» **Data listing**:
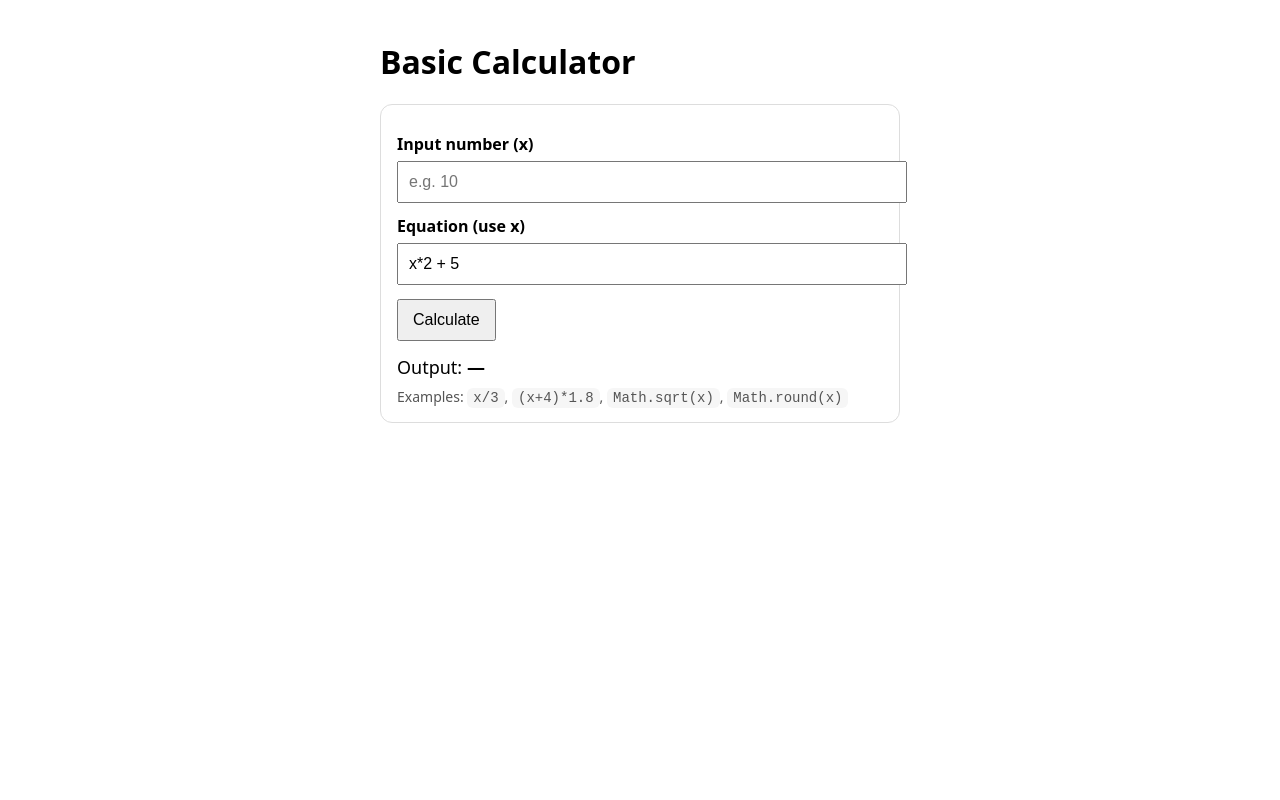
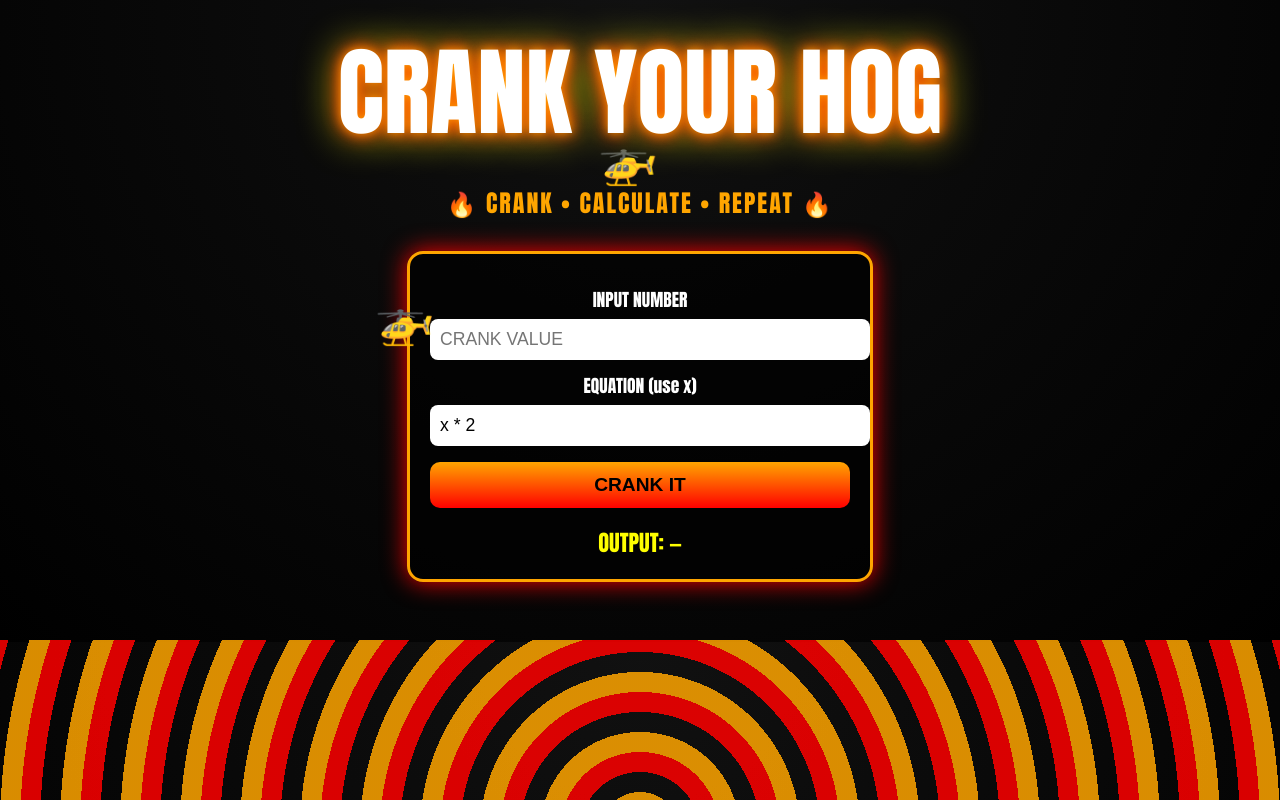
Before and after one commit to WillItCompile/willitcompile.github.io, a plain HTML site: page index.html in a window 1280 px wide. Drawn offline with Linux system fonts and the light colour scheme.

Commit message:
Update index.html

```diff
--- a/index.html
+++ b/index.html
@@ -3,38 +3,150 @@
 <head>
   <meta charset="utf-8" />
   <meta name="viewport" content="width=device-width, initial-scale=1" />
-  <title>Calculator</title>
+  <title>CRANK YOUR HOG</title>
+
   <style>
-    body { font-family: system-ui, Arial, sans-serif; max-width: 520px; margin: 40px auto; padding: 0 16px; }
-    .card { border: 1px solid #ddd; border-radius: 12px; padding: 16px; }
-    label { display:block; margin-top: 12px; font-weight: 600; }
-    input { width: 100%; padding: 10px; margin-top: 6px; font-size: 16px; }
-    button { margin-top: 14px; padding: 10px 14px; font-size: 16px; cursor: pointer; }
-    .out { margin-top: 14px; font-size: 18px; }
-    .hint { color: #555; font-size: 14px; margin-top: 8px; }
-    code { background:#f6f6f6; padding:2px 6px; border-radius: 6px; }
+    body {
+      margin: 0;
+      font-family: Impact, Arial Black, sans-serif;
+      background: radial-gradient(circle at top, #111, #000);
+      color: #fff;
+      overflow-x: hidden;
+      text-align: center;
+    }
+
+    h1 {
+      font-size: clamp(3rem, 8vw, 6rem);
+      margin: 20px 0;
+      text-shadow:
+        0 0 10px orange,
+        0 0 20px red,
+        0 0 40px yellow;
+      animation: pulse 1.2s infinite alternate;
+    }
+
+    @keyframes pulse {
+      from { transform: scale(1); }
+      to { transform: scale(1.05); }
+    }
+
+    .hog {
+      font-size: 1.5rem;
+      letter-spacing: 2px;
+      margin-bottom: 30px;
+      color: orange;
+    }
+
+    .card {
+      max-width: 420px;
+      margin: 0 auto 60px;
+      background: rgba(0,0,0,0.7);
+      border: 3px solid orange;
+      border-radius: 16px;
+      padding: 20px;
+      box-shadow: 0 0 25px red;
+    }
+
+    label {
+      display: block;
+      margin-top: 12px;
+      font-size: 1.1rem;
+    }
+
+    input {
+      width: 100%;
+      padding: 10px;
+      margin-top: 6px;
+      font-size: 1.1rem;
+      border-radius: 8px;
+      border: none;
+    }
+
+    button {
+      margin-top: 16px;
+      padding: 12px;
+      width: 100%;
+      font-size: 1.2rem;
+      background: linear-gradient(orange, red);
+      border: none;
+      border-radius: 10px;
+      cursor: pointer;
+      font-weight: bold;
+      color: black;
+    }
+
+    button:hover {
+      filter: brightness(1.1);
+    }
+
+    .out {
+      margin-top: 18px;
+      font-size: 1.4rem;
+      color: yellow;
+    }
+
+    /* Flames */
+    .flames {
+      position: fixed;
+      bottom: 0;
+      left: 0;
+      width: 100%;
+      height: 160px;
+      background:
+        repeating-radial-gradient(circle at 50% 120%, red 0 20px, orange 20px 40px, transparent 40px 60px);
+      animation: flames 1s infinite linear;
+      pointer-events: none;
+      opacity: 0.85;
+    }
+
+    @keyframes flames {
+      from { background-position: 0 0; }
+      to { background-position: 200px 0; }
+    }
+
+    /* Helicopters */
+    .heli {
+      position: fixed;
+      top: 15%;
+      font-size: 3rem;
+      animation: fly 12s linear infinite;
+    }
+
+    .heli.two {
+      top: 35%;
+      animation-duration: 18s;
+    }
+
+    @keyframes fly {
+      from { transform: translateX(-120%); }
+      to { transform: translateX(120vw); }
+    }
   </style>
 </head>
+
 <body>
-  <h1>Basic Calculator</h1>
+
+  <div class="heli">🚁</div>
+  <div class="heli two">🚁</div>
+
+  <h1>CRANK YOUR HOG</h1>
+  <div class="hog">🔥 CRANK • CALCULATE • REPEAT 🔥</div>
 
   <div class="card">
-    <label for="x">Input number (x)</label>
-    <input id="x" type="number" step="any" placeholder="e.g. 10" />
+    <label for="x">INPUT NUMBER</label>
+    <input id="x" type="number" step="any" placeholder="CRANK VALUE" />
 
-    <label for="expr">Equation (use x)</label>
-    <input id="expr" type="text" placeholder="e.g. x*2 + 5" value="x*2 + 5" />
+    <label for="expr">EQUATION (use x)</label>
+    <input id="expr" type="text" value="x * 2" />
 
-    <button id="calcBtn">Calculate</button>
+    <button id="calcBtn">CRANK IT</button>
 
     <div class="out">
-      Output: <strong id="result">—</strong>
-    </div>
-
-    <div class="hint">
-      Examples: <code>x/3</code>, <code>(x+4)*1.8</code>, <code>Math.sqrt(x)</code>, <code>Math.round(x)</code>
+      OUTPUT: <strong id="result">—</strong>
     </div>
   </div>
+
+  <div class="flames"></div>
 
   <script>
     const xEl = document.getElementById("x");
@@ -42,55 +154,24 @@
     const resultEl = document.getElementById("result");
     const btn = document.getElementById("calcBtn");
 
-    function safeEvaluate(expression, x) {
-      // Allow only: numbers, whitespace, x, operators, parentheses, dot, comma, and "Math."
-      // (This prevents arbitrary JS like "alert(1)" or "fetch(...)".)
-      const ok = /^[0-9xX+\-*/().,\s]|Math\./;
-      // quick character-by-character validation
-      for (let i = 0; i < expression.length; i++) {
-        const ch = expression[i];
-        const tail = expression.slice(i);
-        if (tail.startsWith("Math.")) { i += "Math.".length - 1; continue; }
-        if (!("0123456789xX+-*/()., \t\n\r".includes(ch))) {
-          throw new Error("Only numbers, x, operators (+-*/ ), parentheses, and Math.* functions are allowed.");
-        }
-      }
-
-      // Evaluate using Function with x as an argument
-      // eslint-disable-next-line no-new-func
-      const fn = new Function("x", `return (${expression});`);
-      const y = fn(x);
-
-      if (typeof y !== "number" || !Number.isFinite(y)) {
-        throw new Error("Result is not a finite number.");
-      }
-      return y;
-    }
-
     function calculate() {
       const x = Number(xEl.value);
       if (!Number.isFinite(x)) {
-        resultEl.textContent = "Enter a valid number for x.";
-        return;
-      }
-
-      const expr = exprEl.value.trim();
-      if (!expr) {
-        resultEl.textContent = "Enter an equation.";
+        resultEl.textContent = "INVALID CRANK";
         return;
       }
 
       try {
-        const y = safeEvaluate(expr, x);
-        resultEl.textContent = y;
-      } catch (e) {
-        resultEl.textContent = e.message || "Invalid equation.";
+        const fn = new Function("x", `return (${exprEl.value});`);
+        const y = fn(x);
+        resultEl.textContent = Number.isFinite(y) ? y : "TOO MUCH HOG";
+      } catch {
+        resultEl.textContent = "BAD EQUATION";
       }
     }
 
     btn.addEventListener("click", calculate);
-    xEl.addEventListener("keydown", (e) => { if (e.key === "Enter") calculate(); });
-    exprEl.addEventListener("keydown", (e) => { if (e.key === "Enter") calculate(); });
   </script>
+
 </body>
 </html>
```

» **What the exercise asks**: Reproduce the material word for word. Skip every picture it holds.

» **Exercise result**:
Before and after one commit to WillItCompile/willitcompile.github.io, a plain HTML site: page index.html in a window 1280 px wide. Drawn offline with Linux system fonts and the light colour scheme.

Commit message:
Update index.html

```diff
--- a/index.html
+++ b/index.html
@@ -3,38 +3,150 @@
 <head>
   <meta charset="utf-8" />
   <meta name="viewport" content="width=device-width, initial-scale=1" />
-  <title>Calculator</title>
+  <title>CRANK YOUR HOG</title>
+
   <style>
-    body { font-family: system-ui, Arial, sans-serif; max-width: 520px; margin: 40px auto; padding: 0 16px; }
-    .card { border: 1px solid #ddd; border-radius: 12px; padding: 16px; }
-    label { display:block; margin-top: 12px; font-weight: 600; }
-    input { width: 100%; padding: 10px; margin-top: 6px; font-size: 16px; }
-    button { margin-top: 14px; padding: 10px 14px; font-size: 16px; cursor: pointer; }
-    .out { margin-top: 14px; font-size: 18px; }
-    .hint { color: #555; font-size: 14px; margin-top: 8px; }
-    code { background:#f6f6f6; padding:2px 6px; border-radius: 6px; }
+    body {
+      margin: 0;
+      font-family: Impact, Arial Black, sans-serif;
+      background: radial-gradient(circle at top, #111, #000);
+      color: #fff;
+      overflow-x: hidden;
+      text-align: center;
+    }
+
+    h1 {
+      font-size: clamp(3rem, 8vw, 6rem);
+      margin: 20px 0;
+      text-shadow:
+        0 0 10px orange,
+        0 0 20px red,
+        0 0 40px yellow;
+      animation: pulse 1.2s infinite alternate;
+    }
+
+    @keyframes pulse {
+      from { transform: scale(1); }
+      to { transform: scale(1.05); }
+    }
+
+    .hog {
+      font-size: 1.5rem;
+      letter-spacing: 2px;
+      margin-bottom: 30px;
+      color: orange;
+    }
+
+    .card {
+      max-width: 420px;
+      margin: 0 auto 60px;
+      background: rgba(0,0,0,0.7);
+      border: 3px solid orange;
+      border-radius: 16px;
+      padding: 20px;
+      box-shadow: 0 0 25px red;
+    }
+
+    label {
+      display: block;
+      margin-top: 12px;
+      font-size: 1.1rem;
+    }
+
+    input {
+      width: 100%;
+      padding: 10px;
+      margin-top: 6px;
+      font-size: 1.1rem;
+      border-radius: 8px;
+      border: none;
+    }
+
+    button {
+      margin-top: 16px;
+      padding: 12px;
+      width: 100%;
+      font-size: 1.2rem;
+      background: linear-gradient(orange, red);
+      border: none;
+      border-radius: 10px;
+      cursor: pointer;
+      font-weight: bold;
+      color: black;
+    }
+
+    button:hover {
+      filter: brightness(1.1);
+    }
+
+    .out {
+      margin-top: 18px;
+      font-size: 1.4rem;
+      color: yellow;
+    }
+
+    /* Flames */
+    .flames {
+      position: fixed;
+      bottom: 0;
+      left: 0;
+      width: 100%;
+      height: 160px;
+      background:
+        repeating-radial-gradient(circle at 50% 120%, red 0 20px, orange 20px 40px, transparent 40px 60px);
+      animation: flames 1s infinite linear;
+      pointer-events: none;
+      opacity: 0.85;
+    }
+
+    @keyframes flames {
+      from { background-position: 0 0; }
+      to { background-position: 200px 0; }
+    }
+
+    /* Helicopters */
+    .heli {
+      position: fixed;
+      top: 15%;
+      font-size: 3rem;
+      animation: fly 12s linear infinite;
+    }
+
+    .heli.two {
+      top: 35%;
+      animation-duration: 18s;
+    }
+
+    @keyframes fly {
+      from { transform: translateX(-120%); }
+      to { transform: translateX(120vw); }
+    }
   </style>
 </head>
+
 <body>
-  <h1>Basic Calculator</h1>
+
+  <div class="heli">🚁</div>
+  <div class="heli two">🚁</div>
+
+  <h1>CRANK YOUR HOG</h1>
+  <div class="hog">🔥 CRANK • CALCULATE • REPEAT 🔥</div>
 
   <div class="card">
-    <label for="x">Input number (x)</label>
-    <input id="x" type="number" step="any" placeholder="e.g. 10" />
+    <label for="x">INPUT NUMBER</label>
+    <input id="x" type="number" step="any" placeholder="CRANK VALUE" />
 
-    <label for="expr">Equation (use x)</label>
-    <input id="expr" type="text" placeholder="e.g. x*2 + 5" value="x*2 + 5" />
+    <label for="expr">EQUATION (use x)</label>
+    <input id="expr" type="text" value="x * 2" />
 
-    <button id="calcBtn">Calculate</button>
+    <button id="calcBtn">CRANK IT</button>
 
     <div class="out">
-      Output: <strong id="result">—</strong>
-    </div>
-
-    <div class="hint">
-      Examples: <code>x/3</code>, <code>(x+4)*1.8</code>, <code>Math.sqrt(x)</code>, <code>Math.round(x)</code>
+      OUTPUT: <strong id="result">—</strong>
     </div>
   </div>
+
+  <div class="flames"></div>
 
   <script>
     const xEl = document.getElementById("x");
@@ -42,55 +154,24 @@
     const resultEl = document.getElementById("result");
     const btn = document.getElementById("calcBtn");
 
-    function safeEvaluate(expression, x) {
-      // Allow only: numbers, whitespace, x, operators, parentheses, dot, comma, and "Math."
-      // (This prevents arbitrary JS like "alert(1)" or "fetch(...)".)
-      const ok = /^[0-9xX+\-*/().,\s]|Math\./;
-      // quick character-by-character validation
-      for (let i = 0; i < expression.length; i++) {
-        const ch = expression[i];
-        const tail = expression.slice(i);
-        if (tail.startsWith("Math.")) { i += "Math.".length - 1; continue; }
-        if (!("0123456789xX+-*/()., \t\n\r".includes(ch))) {
-          throw new Error("Only numbers, x, operators (+-*/ ), parentheses, and Math.* functions are allowed.");
-        }
-      }
-
-      // Evaluate using Function with x as an argument
-      // eslint-disable-next-line no-new-func
-      const fn = new Function("x", `return (${expression});`);
-      const y = fn(x);
-
-      if (typeof y !== "number" || !Number.isFinite(y)) {
-        throw new Error("Result is not a finite number.");
-      }
-      return y;
-    }
-
     function calculate() {
       const x = Number(xEl.value);
       if (!Number.isFinite(x)) {
-        resultEl.textContent = "Enter a valid number for x.";
-        return;
-      }
-
-      const expr = exprEl.value.trim();
-      if (!expr) {
-        resultEl.textContent = "Enter an equation.";
+        resultEl.textContent = "INVALID CRANK";
         return;
       }
 
       try {
-        const y = safeEvaluate(expr, x);
-        resultEl.textContent = y;
-      } catch (e) {
-        resultEl.textContent = e.message || "Invalid equation.";
+        const fn = new Function("x", `return (${exprEl.value});`);
+        const y = fn(x);
+        resultEl.textContent = Number.isFinite(y) ? y : "TOO MUCH HOG";
+      } catch {
+        resultEl.textContent = "BAD EQUATION";
       }
     }
 
     btn.addEventListener("click", calculate);
-    xEl.addEventListener("keydown", (e) => { if (e.key === "Enter") calculate(); });
-    exprEl.addEventListener("keydown", (e) => { if (e.key === "Enter") calculate(); });
   </script>
+
 </body>
 </html>
```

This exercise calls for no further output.